▶ **TASK GOAL**
Every line holding "request" should be copied from the records below.

▶ **DATA FOR THE TASK**
·····
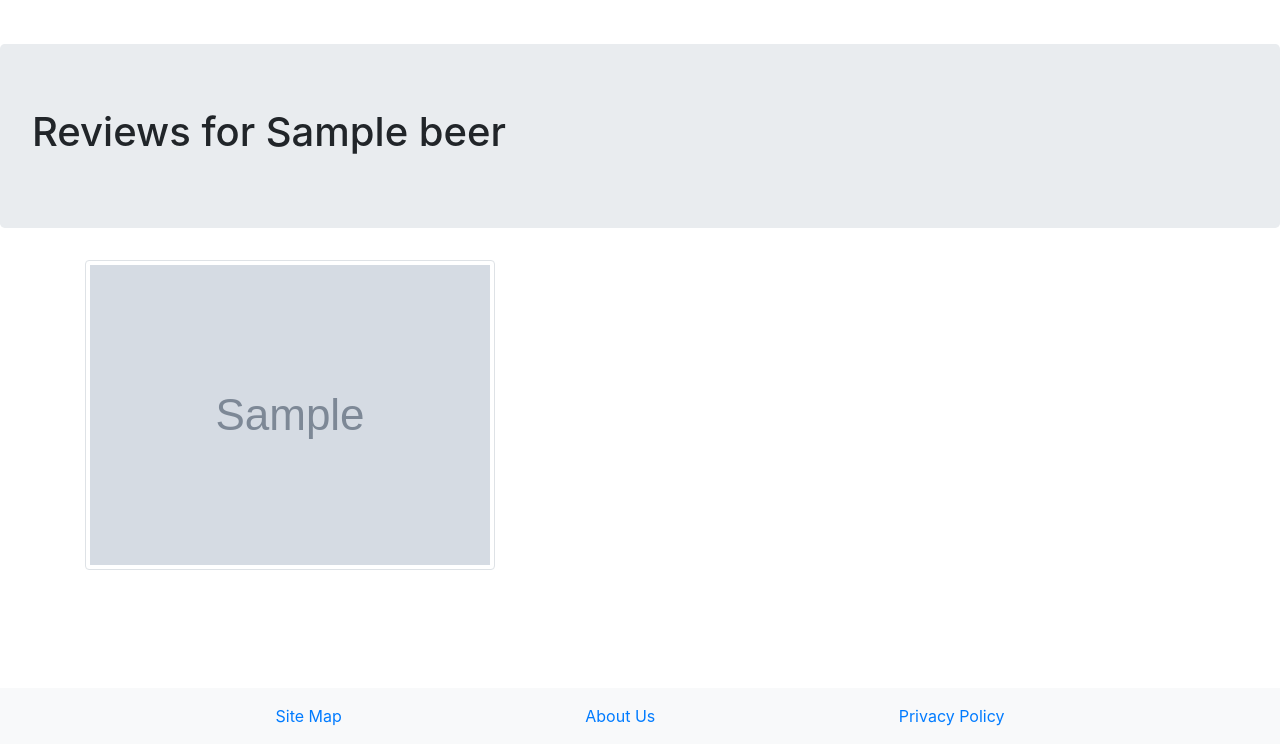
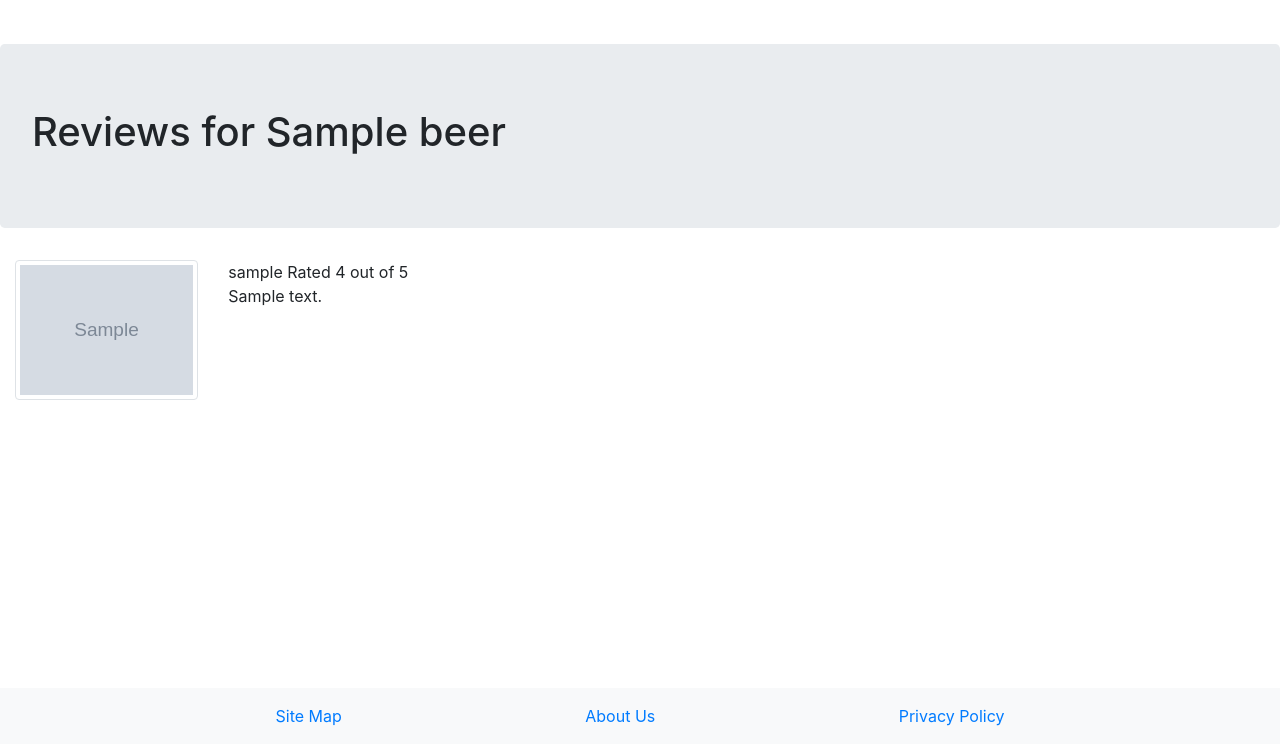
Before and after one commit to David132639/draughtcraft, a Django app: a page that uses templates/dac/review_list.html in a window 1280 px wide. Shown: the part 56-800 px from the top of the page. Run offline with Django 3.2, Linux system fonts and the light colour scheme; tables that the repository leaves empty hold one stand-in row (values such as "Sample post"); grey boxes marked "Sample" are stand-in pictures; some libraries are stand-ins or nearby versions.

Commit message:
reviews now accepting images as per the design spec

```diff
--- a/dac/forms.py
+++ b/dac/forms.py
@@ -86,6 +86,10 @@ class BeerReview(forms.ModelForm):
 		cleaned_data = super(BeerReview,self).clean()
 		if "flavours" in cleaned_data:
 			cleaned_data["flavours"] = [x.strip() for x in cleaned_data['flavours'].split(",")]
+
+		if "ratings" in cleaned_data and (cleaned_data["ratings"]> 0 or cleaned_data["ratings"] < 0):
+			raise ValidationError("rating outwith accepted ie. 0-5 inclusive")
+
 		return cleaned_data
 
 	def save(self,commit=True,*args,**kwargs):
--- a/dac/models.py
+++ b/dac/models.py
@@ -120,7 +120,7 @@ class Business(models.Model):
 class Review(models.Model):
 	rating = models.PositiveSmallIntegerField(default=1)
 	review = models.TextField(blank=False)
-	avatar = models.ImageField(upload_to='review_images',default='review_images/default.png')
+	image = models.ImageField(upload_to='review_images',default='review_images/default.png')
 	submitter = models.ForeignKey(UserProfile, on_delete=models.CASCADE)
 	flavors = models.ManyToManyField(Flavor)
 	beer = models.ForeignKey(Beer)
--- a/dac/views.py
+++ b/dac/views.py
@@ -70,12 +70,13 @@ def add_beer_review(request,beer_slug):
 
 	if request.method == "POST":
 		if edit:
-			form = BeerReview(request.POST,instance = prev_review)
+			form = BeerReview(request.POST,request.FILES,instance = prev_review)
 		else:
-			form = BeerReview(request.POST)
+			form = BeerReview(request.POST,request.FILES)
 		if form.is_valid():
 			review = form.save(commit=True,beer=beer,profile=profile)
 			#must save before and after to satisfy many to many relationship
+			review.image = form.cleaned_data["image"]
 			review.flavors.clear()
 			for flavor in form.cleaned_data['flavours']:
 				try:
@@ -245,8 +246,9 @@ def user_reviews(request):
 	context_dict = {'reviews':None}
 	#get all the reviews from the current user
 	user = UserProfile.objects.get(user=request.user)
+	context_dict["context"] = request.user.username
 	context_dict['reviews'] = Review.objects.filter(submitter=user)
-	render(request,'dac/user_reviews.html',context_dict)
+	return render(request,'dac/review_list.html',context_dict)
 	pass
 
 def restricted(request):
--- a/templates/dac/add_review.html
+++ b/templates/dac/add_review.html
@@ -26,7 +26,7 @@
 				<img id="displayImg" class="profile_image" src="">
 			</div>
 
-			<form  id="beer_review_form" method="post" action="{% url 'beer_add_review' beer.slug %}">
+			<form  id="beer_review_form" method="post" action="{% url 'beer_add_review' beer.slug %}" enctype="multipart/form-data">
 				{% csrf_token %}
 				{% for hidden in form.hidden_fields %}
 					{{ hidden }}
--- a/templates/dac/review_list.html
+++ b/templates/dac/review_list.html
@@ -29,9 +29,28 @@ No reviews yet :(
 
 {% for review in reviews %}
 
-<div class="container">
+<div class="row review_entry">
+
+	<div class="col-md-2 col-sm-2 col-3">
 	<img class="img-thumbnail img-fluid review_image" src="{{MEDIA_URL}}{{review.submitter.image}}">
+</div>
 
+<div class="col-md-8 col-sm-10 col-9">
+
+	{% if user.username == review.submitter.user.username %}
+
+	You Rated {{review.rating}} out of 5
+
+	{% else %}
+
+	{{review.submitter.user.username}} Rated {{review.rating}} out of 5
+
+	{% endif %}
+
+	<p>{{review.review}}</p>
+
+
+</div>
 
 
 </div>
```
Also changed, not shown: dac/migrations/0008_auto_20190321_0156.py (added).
·····
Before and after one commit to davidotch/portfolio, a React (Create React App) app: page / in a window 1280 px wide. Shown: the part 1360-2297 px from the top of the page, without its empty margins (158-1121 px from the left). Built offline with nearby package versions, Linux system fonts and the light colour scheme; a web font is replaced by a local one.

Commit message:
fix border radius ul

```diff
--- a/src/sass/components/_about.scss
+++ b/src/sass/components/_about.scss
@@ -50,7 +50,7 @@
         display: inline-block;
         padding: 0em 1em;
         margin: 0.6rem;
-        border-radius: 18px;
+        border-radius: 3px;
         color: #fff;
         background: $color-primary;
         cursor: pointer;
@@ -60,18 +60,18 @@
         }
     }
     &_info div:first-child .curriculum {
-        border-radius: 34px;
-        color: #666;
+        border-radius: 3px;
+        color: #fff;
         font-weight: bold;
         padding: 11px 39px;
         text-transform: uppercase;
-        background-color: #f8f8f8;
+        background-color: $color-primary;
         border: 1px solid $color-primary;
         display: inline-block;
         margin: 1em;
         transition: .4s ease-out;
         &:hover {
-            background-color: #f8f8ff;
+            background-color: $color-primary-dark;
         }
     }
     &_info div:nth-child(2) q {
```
·····
▶ **EXERCISE SOLUTION**
@@ -70,12 +70,13 @@ def add_beer_review(request,beer_slug):
 	if request.method == "POST":
-			form = BeerReview(request.POST,instance = prev_review)
+			form = BeerReview(request.POST,request.FILES,instance = prev_review)
-			form = BeerReview(request.POST)
+			form = BeerReview(request.POST,request.FILES)
@@ -245,8 +246,9 @@ def user_reviews(request):
 	user = UserProfile.objects.get(user=request.user)
+	context_dict["context"] = request.user.username
-	render(request,'dac/user_reviews.html',context_dict)
+	return render(request,'dac/review_list.html',context_dict)
 def restricted(request):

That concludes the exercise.